#### Data extracts
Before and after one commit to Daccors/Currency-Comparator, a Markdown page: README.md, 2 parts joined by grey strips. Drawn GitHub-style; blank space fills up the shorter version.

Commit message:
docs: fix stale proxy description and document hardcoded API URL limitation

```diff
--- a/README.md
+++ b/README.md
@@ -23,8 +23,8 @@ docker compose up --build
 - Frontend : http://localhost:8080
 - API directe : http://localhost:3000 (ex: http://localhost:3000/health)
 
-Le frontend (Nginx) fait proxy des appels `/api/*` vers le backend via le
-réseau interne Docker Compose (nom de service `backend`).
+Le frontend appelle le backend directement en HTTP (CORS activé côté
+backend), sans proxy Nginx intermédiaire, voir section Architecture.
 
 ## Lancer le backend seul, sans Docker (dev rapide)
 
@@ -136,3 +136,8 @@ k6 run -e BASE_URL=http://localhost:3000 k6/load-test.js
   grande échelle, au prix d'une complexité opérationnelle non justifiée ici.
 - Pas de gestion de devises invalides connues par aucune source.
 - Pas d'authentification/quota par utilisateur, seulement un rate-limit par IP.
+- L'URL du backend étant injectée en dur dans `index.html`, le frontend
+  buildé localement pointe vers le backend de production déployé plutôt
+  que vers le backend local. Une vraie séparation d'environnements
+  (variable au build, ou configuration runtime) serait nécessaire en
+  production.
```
########
**Work request**: All of the entries above are to be written out again exactly.

**Response area**:
Before and after one commit to Daccors/Currency-Comparator, a Markdown page: README.md, 2 parts joined by grey strips. Drawn GitHub-style; blank space fills up the shorter version.

Commit message:
docs: fix stale proxy description and document hardcoded API URL limitation

```diff
--- a/README.md
+++ b/README.md
@@ -23,8 +23,8 @@ docker compose up --build
 - Frontend : http://localhost:8080
 - API directe : http://localhost:3000 (ex: http://localhost:3000/health)
 
-Le frontend (Nginx) fait proxy des appels `/api/*` vers le backend via le
-réseau interne Docker Compose (nom de service `backend`).
+Le frontend appelle le backend directement en HTTP (CORS activé côté
+backend), sans proxy Nginx intermédiaire, voir section Architecture.
 
 ## Lancer le backend seul, sans Docker (dev rapide)
 
@@ -136,3 +136,8 @@ k6 run -e BASE_URL=http://localhost:3000 k6/load-test.js
   grande échelle, au prix d'une complexité opérationnelle non justifiée ici.
 - Pas de gestion de devises invalides connues par aucune source.
 - Pas d'authentification/quota par utilisateur, seulement un rate-limit par IP.
+- L'URL du backend étant injectée en dur dans `index.html`, le frontend
+  buildé localement pointe vers le backend de production déployé plutôt
+  que vers le backend local. Une vraie séparation d'environnements
+  (variable au build, ou configuration runtime) serait nécessaire en
+  production.
```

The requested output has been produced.